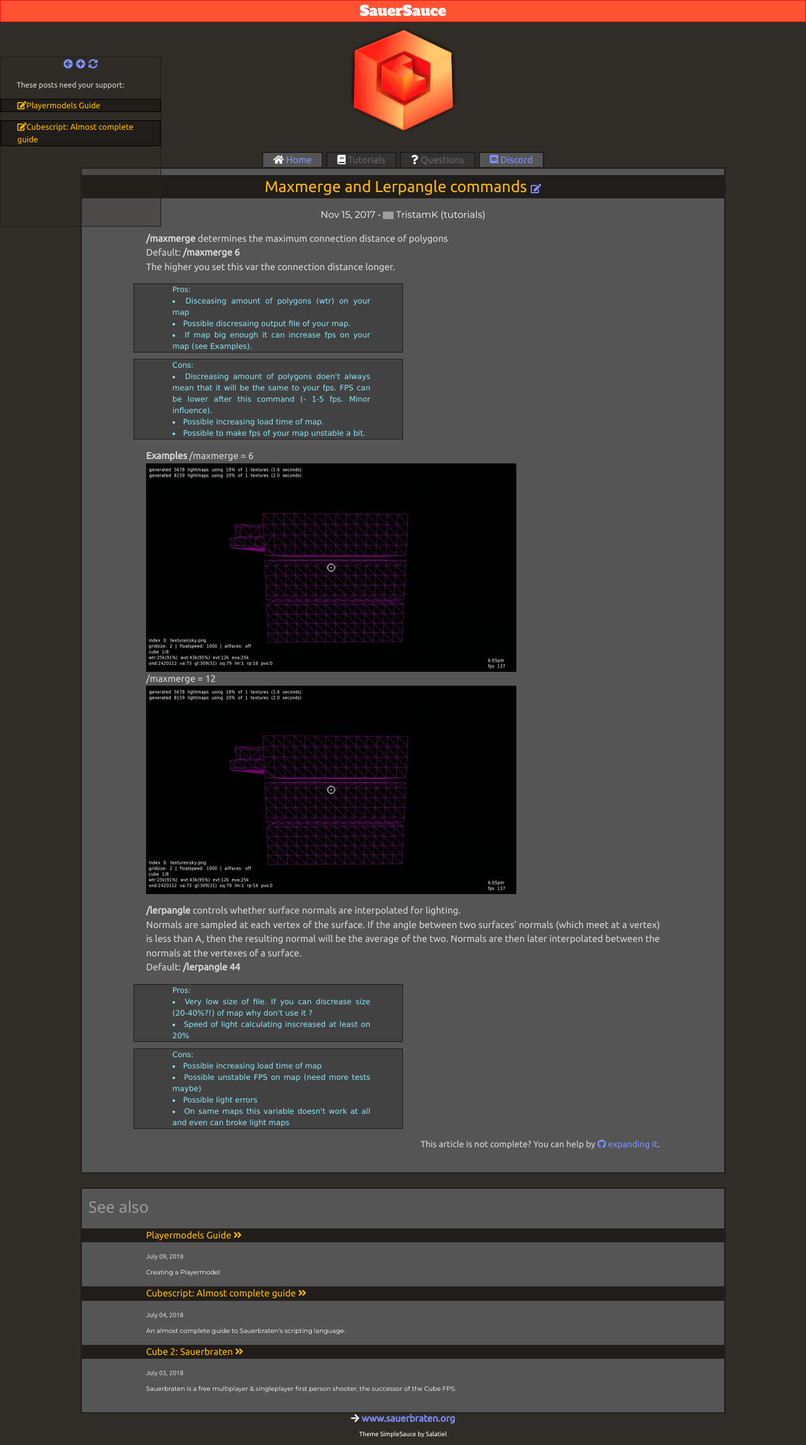
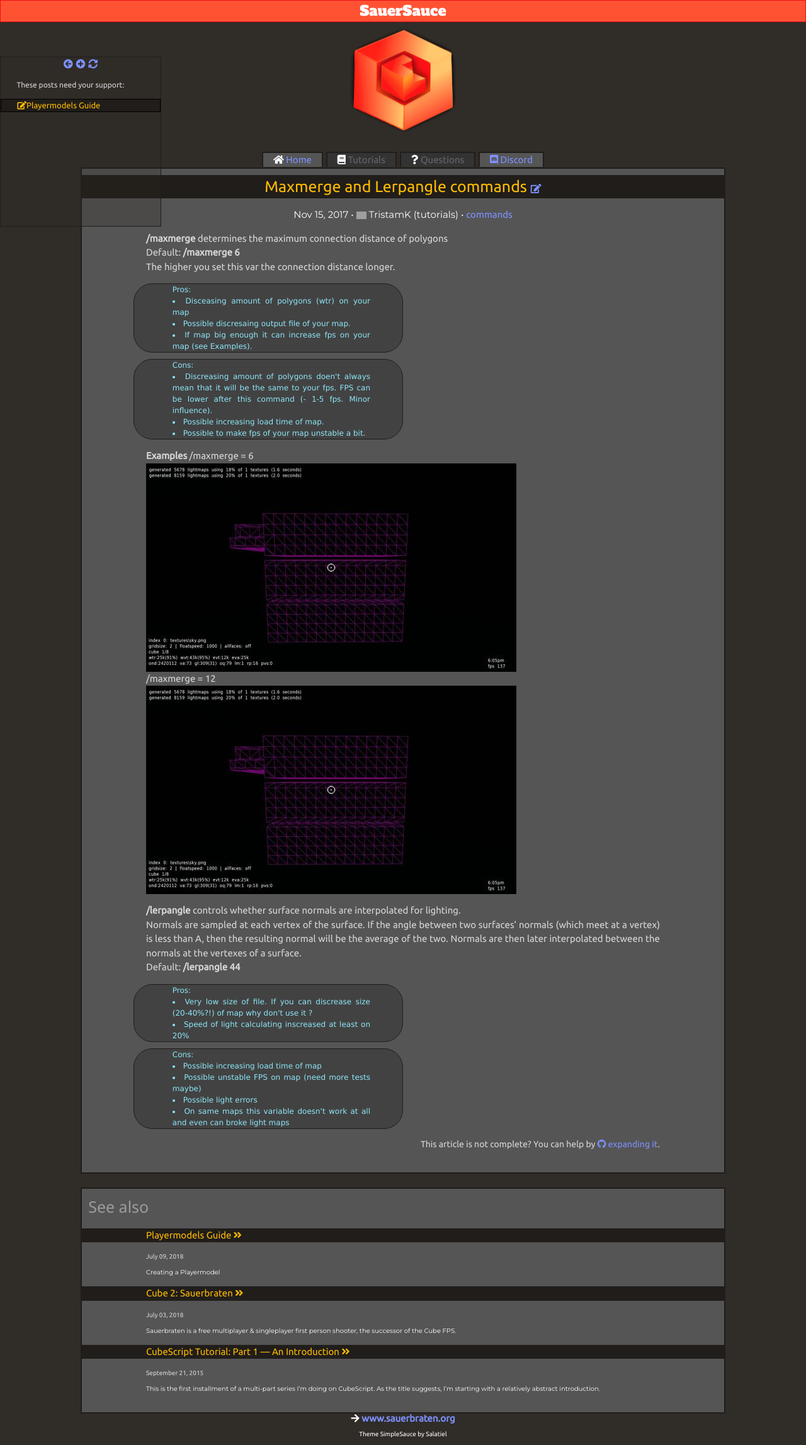
Before and after one commit to sauer-sauce/sauer-sauce.github.io, a Jekyll site: the page built from _posts/2017-11-15-maxmerge-and-lerpangle.markdown, in a window 1280 px wide. Shown: the whole page at 63% size. Built offline with Jekyll 4.4.1, drawn with Linux system fonts in a browser that asks for light colours; nearby versions of some CDN libraries; grey boxes are pictures that could not be loaded.

Commit message:
Post: 'CubeScript Tutorial: Part 1 — An Introduction' by Chaos

```diff
--- a/_layouts/post.html
+++ b/_layouts/post.html
@@ -19,7 +19,7 @@
 				<p class="descriptions">
 					{{ page.date | date: "%b %-d, %Y" }}{% if page.author %} •
 					<img style="width: 2%; heigth: 2%" src="https://api.adorable.io/avatars/5/{{ page.author }}.png"/>
-					{{ page.author }} ({{ page.categories }}) {% endif %}{% if page.meta %} • {{ page.meta }}{% endif %}</p>
+					{{ page.author }} ({{ page.categories }}) {% endif %}{% if page.meta %} • {{ page.meta }}{% endif %} {% if page.tags %} • <a href="{{site.base}}/categories.html#{{page.tags}}">{{ page.tags }}</a> {% endif %}</p>
 				<article style="text-align: justify; font-size: 15px;">
 					{{ content }}
 				</article>
--- /dev/null
+++ b/_posts/2018-07-04-cubescript-Introduction.markdown
@@ -0,0 +1,133 @@
+---
+layout: post
+title:  "CubeScript Tutorial: Part 1 — An Introduction"
+date:   2015-09-21 15:07:00
+author: Chaos
+categories: tutorials
+excerpt: "This is the first installment of a multi-part series I’m doing on CubeScript. As the title suggests, I’m starting with a relatively abstract introduction."
+tags: cubescript
+---
+<strong>What is CubeScript?</strong>
+<br>
+<p>CubeScript is the console language of Cube-based games; it is used to write scripts that can be executed in-game. Scripts written in CubeScript can be anywhere from a single line to hundreds of lines in length (I’ve never seen thousands, but I guess that’s theoretically possible too :P).</p>
+
+<p>While CubeScript shares many features with conventional programming languages, it has significant differences too. For example, one central focus of CubeScript is easy GUI design, a topic that will likely be covered in a later post.</p>
+
+<strong>Basics</strong>
+<p>A CubeScript script is basically just a series of syntactically valid statements. A statement will generally be either the invocation of a command or an assignment to a variable. For example, if you’ve ever executed the following in the console:</p>
+<div class="contentbox">
+	fov 90
+</div>
+
+<p>then you’ve used CubeScript; that’s a simple command. Command invocations follow a format wherein the command name is followed by the space-separated arguments to the command. <a class="fixedcode">fov</a>, for example, takes just one argument. A command like <a class="fixedcode">bind</a>, on the other hand, takes two: the key to bind, and the action to perform whenever that key is pushed.</p>
+
+<p>Assignments are fairly straightforward too, especially if you’re familiar with conventional programming languages, as the format is largely the same. For example, if we want to store the value 42 in a variable x, we would simply do:</p>
+<div class="contentbox">
+	x = 42
+</div>
+
+<p>In the old days of CubeScript, assignment itself was actually done via the command "alias"! There is little reason to use <a class="fixedcode">alias</a> over <a class="fixedcode">=</a> now, but it’s good to know in case you see it used in older scripts.</p>
+
+<p>I should also mention that CubeScript scripts are typically placed in either <a class="fixedcode">autoexec.cfg</a> (in your Sauerbraten folder) or in their own <a class="fixedcode">cfg</a> file alongside <a class="fixedcode">autoexec.cfg</a>, whereupon they can be executed with the command <a class="fixedcode">exec file.cfg</a> from <a class="fixedcode">autoexec.cfg</a>. For larger scripts spanning multiple files, it is also possible to package the files in their own folder and use something like <a class="fixedcode">exec folder/file.cfg</a>.</p>
+
+<p>Finally, CubeScript also supports comments, with a syntax similar to that of C/C++/Java:</p>
+<div class="contentbox" style="color: gray;">
+	// this is a comment
+</div>
+<p>Note that <a class="fixedcode">/* */</a>-comments are not supported.</p>
+
+<strong>Operators</strong>
+<p>Now that we’ve covered what a CubeScript script actually is, we can go on to talk about more complicated things you can do in one. The first thing to go over is operators such as <a class="fixedcode">+</a>, <a class="fixedcode">-</a>, <a class="fixedcode">*</a>, <a class="fixedcode">/</a> etc. Now, it is important to note here that <strong>CubeScript uses</strong> <a target="_blank" href="https://en.wikipedia.org/wiki/Polish_notation">polish/prefix notation</a>, like Lisp, if you’re familiar with that family of languages. Therefore, something like <a class="fixedcode">2 + 3</a> would, in CubeScript, be expressed as <a class="fixedcode">(+ 2 3)</a>. (This is basically a result of the fact that operators such as <a class="fixedcode">+</a> are just commands themselves, so they follow the same syntax as commands, but you probably don’t need to worry too much about that.) So, returning to our <a class="fixedcode">x</a> variable, let’s say we want to assign to <a class="fixedcode">x</a> the sum of <a class="fixedcode">2</a> and <a class="fixedcode">3</a>, we’d simply do this:</p>
+<div class="contentbox">
+	x = (+ 2 3)
+</div>
+<p>If you want to represent a more complicated expression like <a class="fixedcode">(2 + 3) * 4</a>, you have to do some nesting of the parenthesis:</p>
+<div class="contentbox">
+	x = (* (+ 2 3) 4)
+</div>
+
+<p>The inner <a class="fixedcode">(+ 2 3)</a> is evaluated first, and its result is then multiplied by <a class="fixedcode">4</a>.</p>
+<p>Polish notation might take some getting used to at first, but once you get the hang of it, it’s really quite easy.</p>
+
+<p>Next, we have to be able to access the values we’ve assigned to variables. This is done simply by prefixing the variable name with a <a class="fixedcode">$</a>. For example:</p>
+<div class="contentbox">
+	x = (+ 2 3)
+	<br>
+	echo $x
+</div>
+
+<p>would echo “5”. Of course, values of variables can be used in expressions being assigned to said variables. For instance, to increment <a class="fixedcode">x</a> by one:</p>
+<div class="contentbox">
+	x = (+ $x 1)
+</div>
+
+<p>A more exhaustive list of operators can be found in the official documentation <a target="_blank" href="http://sauerbraten.org/docs/config.html#cubescript">here</a>, but they all work in essentially the same way.</p>
+
+<strong>Basic Control Flow</strong>
+<p>As with most other languages, CubeScript supports some basic control flow constructs such as if-else statements and loops.</p>
+<p>In CubeScript, if-else statement follow this syntax:</p>
+
+<div class="contentbox">
+	if <a style="color: grey;">condition</a> [ <a style="color: grey;">if body</a> ] [ <a style="color: grey;">else body</a> ]
+</div>
+
+<p>For instance:</p>
+<div class="contentbox">
+	if (= $x 42) [
+	<br>
+		echo "x is 42!"
+	<br>
+	] [
+	<br>
+		echo "x is not 42!"
+	<br>
+	]
+</div>
+
+<p>The snippet above will echo “x is 42!” if <a class="fixedcode">x</a> is indeed 42, and will echo “x is not 42!” otherwise. Note that the else-portion is optional: <a class="fixedcode">if condition [ if body ]</a> is valid by itself:</p>
+<div class="contentbox">
+	if (= $x 42) [
+	<br>
+		echo "x is 42!"
+	<br>
+	]
+</div>
+
+<p>Let’s move on to loops. The two most basic types of loops in CubeScript are associated with the commands <a class="fixedcode">while</a> and <a class="fixedcode">loop</a>. <a class="fixedcode">while</a> should seem familiar if you’ve programmed in any conventional language before. It has a syntax of</p>
+<div class="contentbox">
+	while [ <a style="color: grey;">condition</a> ] [ <a style="color: grey;">body</a> ]
+</div>
+<p>and will repeatedly execute <a style="color: grey;">body</a> so long as <a style="color: grey;">condition</a> is “true” (i.e. not zero). I’ll reuse the example used in the official docs for <a class="fixedcode">while</a>, because I think it’s a pretty good one:</p>
+<div class="contentbox">
+	i = 0
+	<br>
+ 	while [ (< $i 10) ] [ echo $i; i = (+ $i 1) ]
+</div>
+
+<p>First, <a class="fixedcode">i = 0</a> simply assigns the variable <a class="fixedcode">i</a> to zero, as we know.</p>
+
+<p>The condition <a class="fixedcode">(< $i 10)</a> returns 1 (“true”) if the value in <a class="fixedcode">i</a> is less than 10, and returns 0 (“false”) otherwise.</p>
+
+<p>The loop body does two things (the two statements composing the body are separated by a semicolon):</p>
+
+<p><a class="fixedcode">echo $i</a> just echoes the value of <a class="fixedcode">i</a>.</p>
+
+<p><a class="fixedcode">i = (+ $i 1)</a> increments the value of <a class="fixedcode">i</a> (just like the example with <a class="fixedcode">x</a> above).</p>
+
+<p>So, in plain English, we can translate this snippet as “set <a class="fixedcode">i</a> to 0; while <a class="fixedcode">i</a> is less than 10, echo <a class="fixedcode">i</a> and increment it”. It shouldn’t be too hard to see now that all we will be doing here is echoing the integers from 0 up to 9.</p>
+
+<p>The next kind of loop is, well, <a class="fixedcode">loop</a>, and it has this syntax: <a class="fixedcode">loop var N [ body ]</a>. In this case, <a class="fixedcode">var</a> is the name of some variable, and <a class="fixedcode">N</a> is a non-negative integer. <a class="fixedcode">loop</a> will set <a class="fixedcode">var</a> to 0, then execute <a class="fixedcode">body N</a> times, and each time it will increment <a class="fixedcode">var</a> (meaning <a class="fixedcode">var</a> will take on the values from 0 to <a class="fixedcode">N-1</a>). Again I’ll use the example from the docs:</p>
+
+<div class="contentbox">
+	loop i 10 [ echo $i ]
+</div>
+
+<p>This actually does the same thing as the <a class="fixedcode">while</a> snippet above: it just echoes the integers from 0 to 9 inclusive.</p>
+
+<p>There are a few other loop constructs for looping over lists and strings. I’ll cover these in a future post.</p>
+
+<strong>Conclusion</strong>
+<p>This has been a very brief and, in many ways, high-level introduction to the wonderful world of CubeScript. I’ll apologize in advance to those of you who were already familiar with all this, but for those who were not, I hope you got something out of this overview, and that you’re now better prepared to delve into more complex topics in future posts.</p>
+<p>In the near future, I’m planning to go over functions (i.e. the inner workings of <a class="fixedcode">[ ]</a> blocks), strings, lists, and GUI design. Let me know if I left anything out, and thanks for reading!</p>
+
+<p>Check out the <a target="_blank" href="http://www.sauerworld.org/cubescript-tutorial-part-1-an-introduction/"> original post</a></p>
--- a/_posts/2018-07-04-cubescript-guide.markdown
+++ /dev/null
@@ -1,9 +0,0 @@
----
-layout: post
-title:  "Cubescript: Almost complete guide"
-date:   2018-07-04 15:07:00
-author: SauerSauce
-categories: tutorials
-excerpt: An almost complete guide to Sauerbraten's scripting language.
-tags: cubescript
----
--- a/style.css
+++ b/style.css
@@ -19,6 +19,11 @@ hr {
     border-style: solid;
     border-width: 1px;
     border-color: #201d1a;
+	border-radius: 30px;
+}
+
+.fixedcode {
+	color: #8ee7f9;
 }
 .li {
     list-style-type: none;
```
══════════════════════════════
§ **Your assignment**
Your answer should be all lines from the data that contain "border".

§ **Exercise output**
     border-style: solid;
     border-width: 1px;
     border-color: #201d1a;
+	border-radius: 30px;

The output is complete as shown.